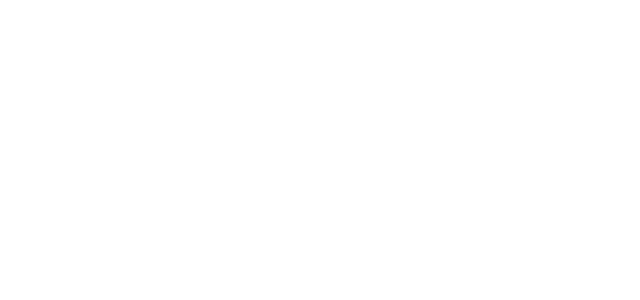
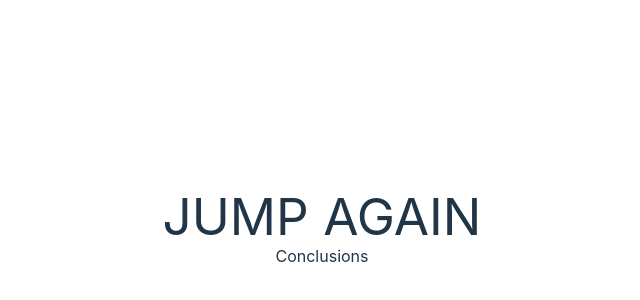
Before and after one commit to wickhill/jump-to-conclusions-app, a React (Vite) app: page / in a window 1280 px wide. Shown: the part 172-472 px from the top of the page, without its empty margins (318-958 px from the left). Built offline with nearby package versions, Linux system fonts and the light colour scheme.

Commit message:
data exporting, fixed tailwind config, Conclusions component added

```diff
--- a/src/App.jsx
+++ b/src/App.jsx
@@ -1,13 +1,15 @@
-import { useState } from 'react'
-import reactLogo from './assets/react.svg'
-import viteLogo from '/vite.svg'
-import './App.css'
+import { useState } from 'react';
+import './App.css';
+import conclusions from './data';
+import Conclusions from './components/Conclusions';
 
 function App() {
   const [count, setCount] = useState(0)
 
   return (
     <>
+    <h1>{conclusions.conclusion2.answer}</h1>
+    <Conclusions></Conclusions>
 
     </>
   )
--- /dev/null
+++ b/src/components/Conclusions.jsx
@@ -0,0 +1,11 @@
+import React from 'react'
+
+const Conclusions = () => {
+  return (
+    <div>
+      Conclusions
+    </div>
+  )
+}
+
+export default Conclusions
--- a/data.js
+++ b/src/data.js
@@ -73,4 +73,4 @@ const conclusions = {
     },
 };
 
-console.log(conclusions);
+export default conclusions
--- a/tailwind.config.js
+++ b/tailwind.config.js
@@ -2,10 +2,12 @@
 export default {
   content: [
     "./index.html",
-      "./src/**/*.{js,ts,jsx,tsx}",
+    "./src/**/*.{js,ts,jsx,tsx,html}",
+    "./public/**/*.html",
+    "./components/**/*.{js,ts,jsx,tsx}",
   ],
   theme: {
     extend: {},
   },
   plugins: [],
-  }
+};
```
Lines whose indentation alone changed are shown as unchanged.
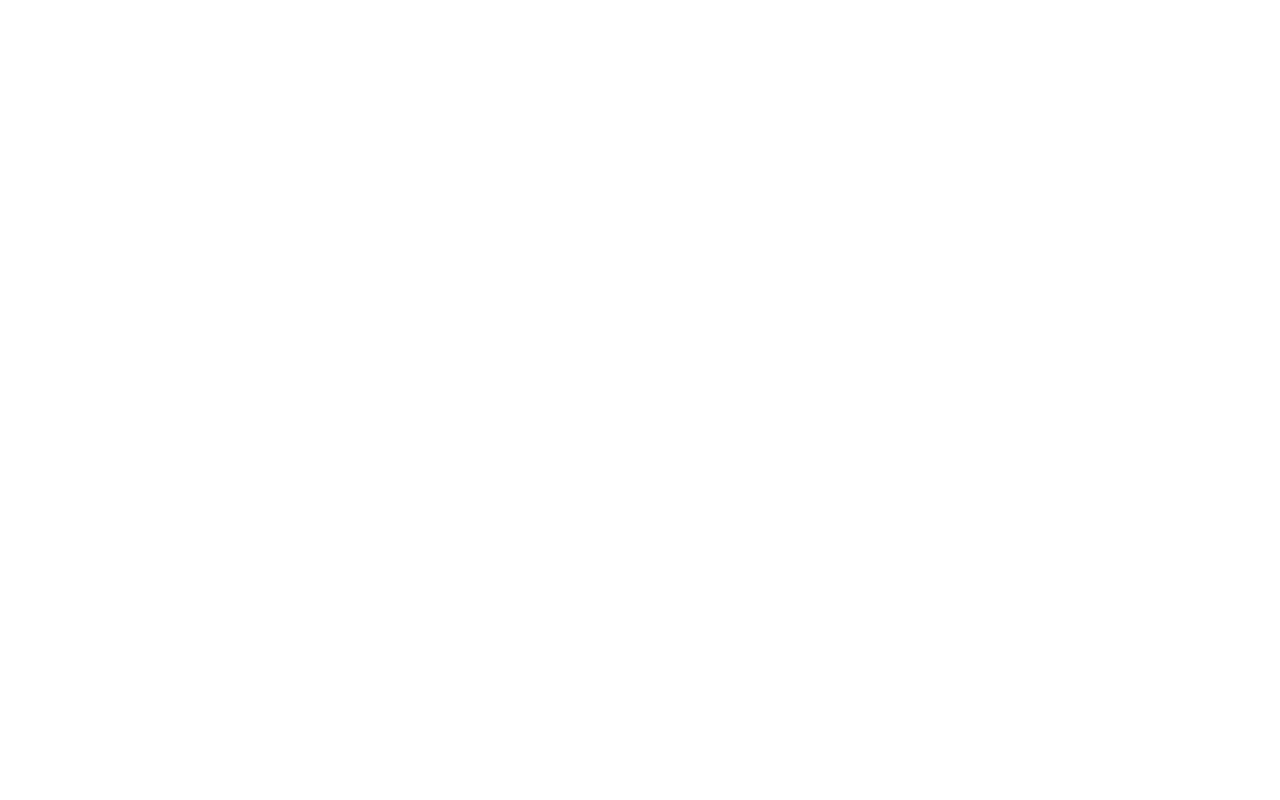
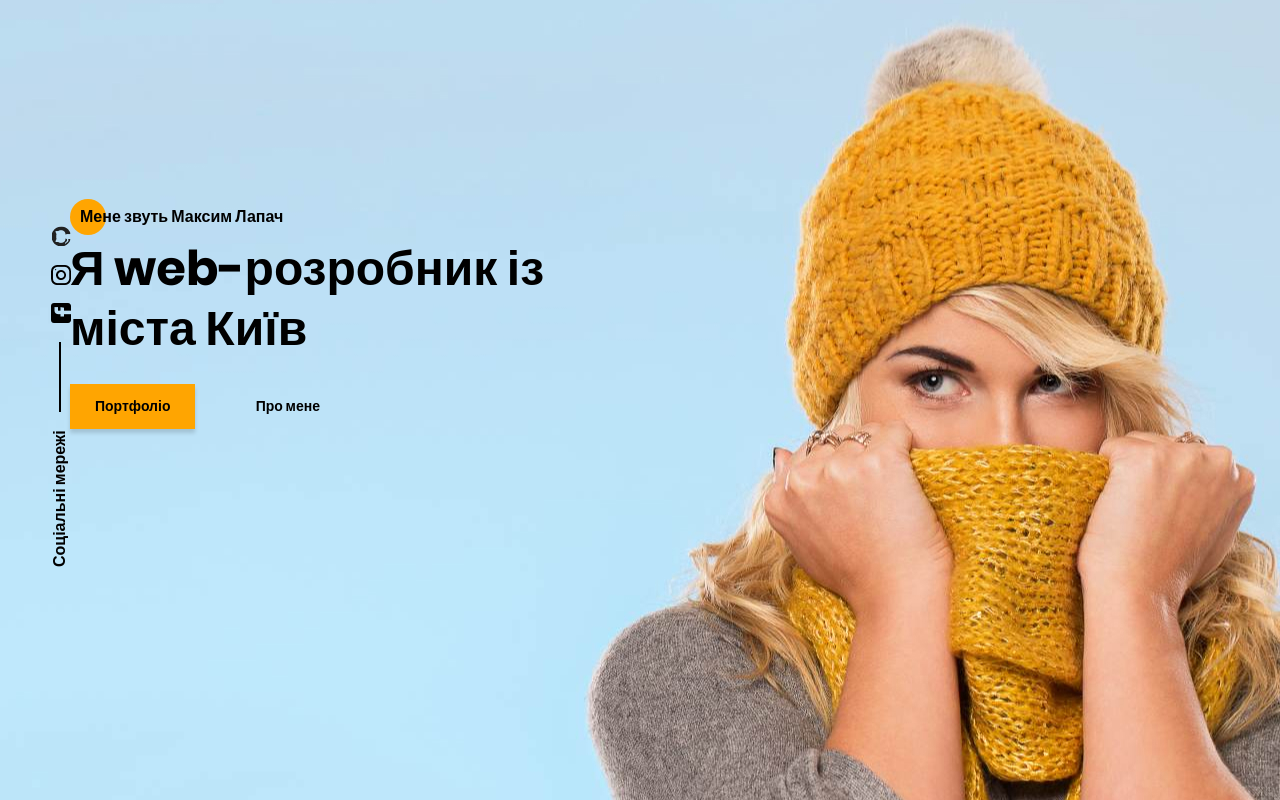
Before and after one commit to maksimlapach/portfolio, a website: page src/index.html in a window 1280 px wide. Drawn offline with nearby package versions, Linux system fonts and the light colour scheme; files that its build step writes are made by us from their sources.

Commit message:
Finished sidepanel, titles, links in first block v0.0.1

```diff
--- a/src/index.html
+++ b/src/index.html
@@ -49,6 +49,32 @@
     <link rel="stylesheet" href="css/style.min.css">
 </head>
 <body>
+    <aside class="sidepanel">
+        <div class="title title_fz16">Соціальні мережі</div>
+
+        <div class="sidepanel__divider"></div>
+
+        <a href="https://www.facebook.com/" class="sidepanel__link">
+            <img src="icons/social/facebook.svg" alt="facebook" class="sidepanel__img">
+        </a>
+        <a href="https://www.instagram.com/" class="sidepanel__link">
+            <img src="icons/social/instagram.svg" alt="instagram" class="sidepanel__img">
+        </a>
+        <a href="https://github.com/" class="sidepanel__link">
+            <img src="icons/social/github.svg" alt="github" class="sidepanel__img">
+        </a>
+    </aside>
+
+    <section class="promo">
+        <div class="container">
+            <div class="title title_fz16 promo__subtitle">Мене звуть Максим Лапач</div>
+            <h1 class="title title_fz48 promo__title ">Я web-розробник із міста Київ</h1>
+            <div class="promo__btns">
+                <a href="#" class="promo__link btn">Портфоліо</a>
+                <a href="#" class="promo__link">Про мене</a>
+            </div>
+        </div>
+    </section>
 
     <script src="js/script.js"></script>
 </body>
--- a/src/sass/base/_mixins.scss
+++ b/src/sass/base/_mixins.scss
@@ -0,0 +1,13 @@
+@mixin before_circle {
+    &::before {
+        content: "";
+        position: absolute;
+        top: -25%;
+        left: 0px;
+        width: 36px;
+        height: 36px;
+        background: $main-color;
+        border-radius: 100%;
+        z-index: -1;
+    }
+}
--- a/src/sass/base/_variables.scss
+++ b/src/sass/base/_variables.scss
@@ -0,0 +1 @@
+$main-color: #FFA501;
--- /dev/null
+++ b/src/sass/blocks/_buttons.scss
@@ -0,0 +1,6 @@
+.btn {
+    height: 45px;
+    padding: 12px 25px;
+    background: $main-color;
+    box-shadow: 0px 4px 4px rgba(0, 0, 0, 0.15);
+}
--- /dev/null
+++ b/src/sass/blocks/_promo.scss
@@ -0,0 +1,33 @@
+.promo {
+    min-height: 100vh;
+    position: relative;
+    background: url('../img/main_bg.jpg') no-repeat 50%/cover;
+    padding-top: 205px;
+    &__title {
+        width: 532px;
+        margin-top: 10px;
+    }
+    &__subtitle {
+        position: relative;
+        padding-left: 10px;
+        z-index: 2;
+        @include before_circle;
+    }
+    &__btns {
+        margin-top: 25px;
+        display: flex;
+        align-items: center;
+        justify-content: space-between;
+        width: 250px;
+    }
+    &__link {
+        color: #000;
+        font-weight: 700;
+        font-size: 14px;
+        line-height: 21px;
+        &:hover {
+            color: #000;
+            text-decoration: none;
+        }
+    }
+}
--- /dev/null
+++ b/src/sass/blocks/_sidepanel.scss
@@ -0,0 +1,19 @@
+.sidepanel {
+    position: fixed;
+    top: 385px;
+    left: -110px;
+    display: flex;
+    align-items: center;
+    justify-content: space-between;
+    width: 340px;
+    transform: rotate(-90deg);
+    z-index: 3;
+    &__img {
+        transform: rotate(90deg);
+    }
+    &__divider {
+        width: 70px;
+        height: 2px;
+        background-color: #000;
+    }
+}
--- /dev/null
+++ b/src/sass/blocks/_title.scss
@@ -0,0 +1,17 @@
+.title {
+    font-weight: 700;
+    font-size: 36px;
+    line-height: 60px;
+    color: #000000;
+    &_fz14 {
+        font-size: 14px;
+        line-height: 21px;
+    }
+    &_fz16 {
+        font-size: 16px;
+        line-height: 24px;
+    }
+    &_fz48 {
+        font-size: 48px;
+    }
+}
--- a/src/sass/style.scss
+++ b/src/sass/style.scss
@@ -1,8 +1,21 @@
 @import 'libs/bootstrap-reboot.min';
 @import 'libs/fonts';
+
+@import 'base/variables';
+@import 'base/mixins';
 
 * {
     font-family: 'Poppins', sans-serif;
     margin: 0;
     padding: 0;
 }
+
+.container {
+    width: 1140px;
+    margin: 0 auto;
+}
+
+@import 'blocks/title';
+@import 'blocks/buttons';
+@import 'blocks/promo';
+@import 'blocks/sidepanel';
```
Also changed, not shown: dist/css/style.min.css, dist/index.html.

=-=-=

The preceding entries are to be returned verbatim, with every picture excluded.

Before and after one commit to wickhill/jump-to-conclusions-app, a React (Vite) app: page / in a window 1280 px wide. Shown: the part 172-472 px from the top of the page, without its empty margins (318-958 px from the left). Built offline with nearby package versions, Linux system fonts and the light colour scheme.

Commit message:
data exporting, fixed tailwind config, Conclusions component added

```diff
--- a/src/App.jsx
+++ b/src/App.jsx
@@ -1,13 +1,15 @@
-import { useState } from 'react'
-import reactLogo from './assets/react.svg'
-import viteLogo from '/vite.svg'
-import './App.css'
+import { useState } from 'react';
+import './App.css';
+import conclusions from './data';
+import Conclusions from './components/Conclusions';
 
 function App() {
   const [count, setCount] = useState(0)
 
   return (
     <>
+    <h1>{conclusions.conclusion2.answer}</h1>
+    <Conclusions></Conclusions>
 
     </>
   )
--- /dev/null
+++ b/src/components/Conclusions.jsx
@@ -0,0 +1,11 @@
+import React from 'react'
+
+const Conclusions = () => {
+  return (
+    <div>
+      Conclusions
+    </div>
+  )
+}
+
+export default Conclusions
--- a/data.js
+++ b/src/data.js
@@ -73,4 +73,4 @@ const conclusions = {
     },
 };
 
-console.log(conclusions);
+export default conclusions
--- a/tailwind.config.js
+++ b/tailwind.config.js
@@ -2,10 +2,12 @@
 export default {
   content: [
     "./index.html",
-      "./src/**/*.{js,ts,jsx,tsx}",
+    "./src/**/*.{js,ts,jsx,tsx,html}",
+    "./public/**/*.html",
+    "./components/**/*.{js,ts,jsx,tsx}",
   ],
   theme: {
     extend: {},
   },
   plugins: [],
-  }
+};
```
Lines whose indentation alone changed are shown as unchanged.
Before and after one commit to maksimlapach/portfolio, a website: page src/index.html in a window 1280 px wide. Drawn offline with nearby package versions, Linux system fonts and the light colour scheme; files that its build step writes are made by us from their sources.

Commit message:
Finished sidepanel, titles, links in first block v0.0.1

```diff
--- a/src/index.html
+++ b/src/index.html
@@ -49,6 +49,32 @@
     <link rel="stylesheet" href="css/style.min.css">
 </head>
 <body>
+    <aside class="sidepanel">
+        <div class="title title_fz16">Соціальні мережі</div>
+
+        <div class="sidepanel__divider"></div>
+
+        <a href="https://www.facebook.com/" class="sidepanel__link">
+            <img src="icons/social/facebook.svg" alt="facebook" class="sidepanel__img">
+        </a>
+        <a href="https://www.instagram.com/" class="sidepanel__link">
+            <img src="icons/social/instagram.svg" alt="instagram" class="sidepanel__img">
+        </a>
+        <a href="https://github.com/" class="sidepanel__link">
+            <img src="icons/social/github.svg" alt="github" class="sidepanel__img">
+        </a>
+    </aside>
+
+    <section class="promo">
+        <div class="container">
+            <div class="title title_fz16 promo__subtitle">Мене звуть Максим Лапач</div>
+            <h1 class="title title_fz48 promo__title ">Я web-розробник із міста Київ</h1>
+            <div class="promo__btns">
+                <a href="#" class="promo__link btn">Портфоліо</a>
+                <a href="#" class="promo__link">Про мене</a>
+            </div>
+        </div>
+    </section>
 
     <script src="js/script.js"></script>
 </body>
--- a/src/sass/base/_mixins.scss
+++ b/src/sass/base/_mixins.scss
@@ -0,0 +1,13 @@
+@mixin before_circle {
+    &::before {
+        content: "";
+        position: absolute;
+        top: -25%;
+        left: 0px;
+        width: 36px;
+        height: 36px;
+        background: $main-color;
+        border-radius: 100%;
+        z-index: -1;
+    }
+}
--- a/src/sass/base/_variables.scss
+++ b/src/sass/base/_variables.scss
@@ -0,0 +1 @@
+$main-color: #FFA501;
--- /dev/null
+++ b/src/sass/blocks/_buttons.scss
@@ -0,0 +1,6 @@
+.btn {
+    height: 45px;
+    padding: 12px 25px;
+    background: $main-color;
+    box-shadow: 0px 4px 4px rgba(0, 0, 0, 0.15);
+}
--- /dev/null
+++ b/src/sass/blocks/_promo.scss
@@ -0,0 +1,33 @@
+.promo {
+    min-height: 100vh;
+    position: relative;
+    background: url('../img/main_bg.jpg') no-repeat 50%/cover;
+    padding-top: 205px;
+    &__title {
+        width: 532px;
+        margin-top: 10px;
+    }
+    &__subtitle {
+        position: relative;
+        padding-left: 10px;
+        z-index: 2;
+        @include before_circle;
+    }
+    &__btns {
+        margin-top: 25px;
+        display: flex;
+        align-items: center;
+        justify-content: space-between;
+        width: 250px;
+    }
+    &__link {
+        color: #000;
+        font-weight: 700;
+        font-size: 14px;
+        line-height: 21px;
+        &:hover {
+            color: #000;
+            text-decoration: none;
+        }
+    }
+}
--- /dev/null
+++ b/src/sass/blocks/_sidepanel.scss
@@ -0,0 +1,19 @@
+.sidepanel {
+    position: fixed;
+    top: 385px;
+    left: -110px;
+    display: flex;
+    align-items: center;
+    justify-content: space-between;
+    width: 340px;
+    transform: rotate(-90deg);
+    z-index: 3;
+    &__img {
+        transform: rotate(90deg);
+    }
+    &__divider {
+        width: 70px;
+        height: 2px;
+        background-color: #000;
+    }
+}
--- /dev/null
+++ b/src/sass/blocks/_title.scss
@@ -0,0 +1,17 @@
+.title {
+    font-weight: 700;
+    font-size: 36px;
+    line-height: 60px;
+    color: #000000;
+    &_fz14 {
+        font-size: 14px;
+        line-height: 21px;
+    }
+    &_fz16 {
+        font-size: 16px;
+        line-height: 24px;
+    }
+    &_fz48 {
+        font-size: 48px;
+    }
+}
--- a/src/sass/style.scss
+++ b/src/sass/style.scss
@@ -1,8 +1,21 @@
 @import 'libs/bootstrap-reboot.min';
 @import 'libs/fonts';
+
+@import 'base/variables';
+@import 'base/mixins';
 
 * {
     font-family: 'Poppins', sans-serif;
     margin: 0;
     padding: 0;
 }
+
+.container {
+    width: 1140px;
+    margin: 0 auto;
+}
+
+@import 'blocks/title';
+@import 'blocks/buttons';
+@import 'blocks/promo';
+@import 'blocks/sidepanel';
```
Also changed, not shown: dist/css/style.min.css, dist/index.html.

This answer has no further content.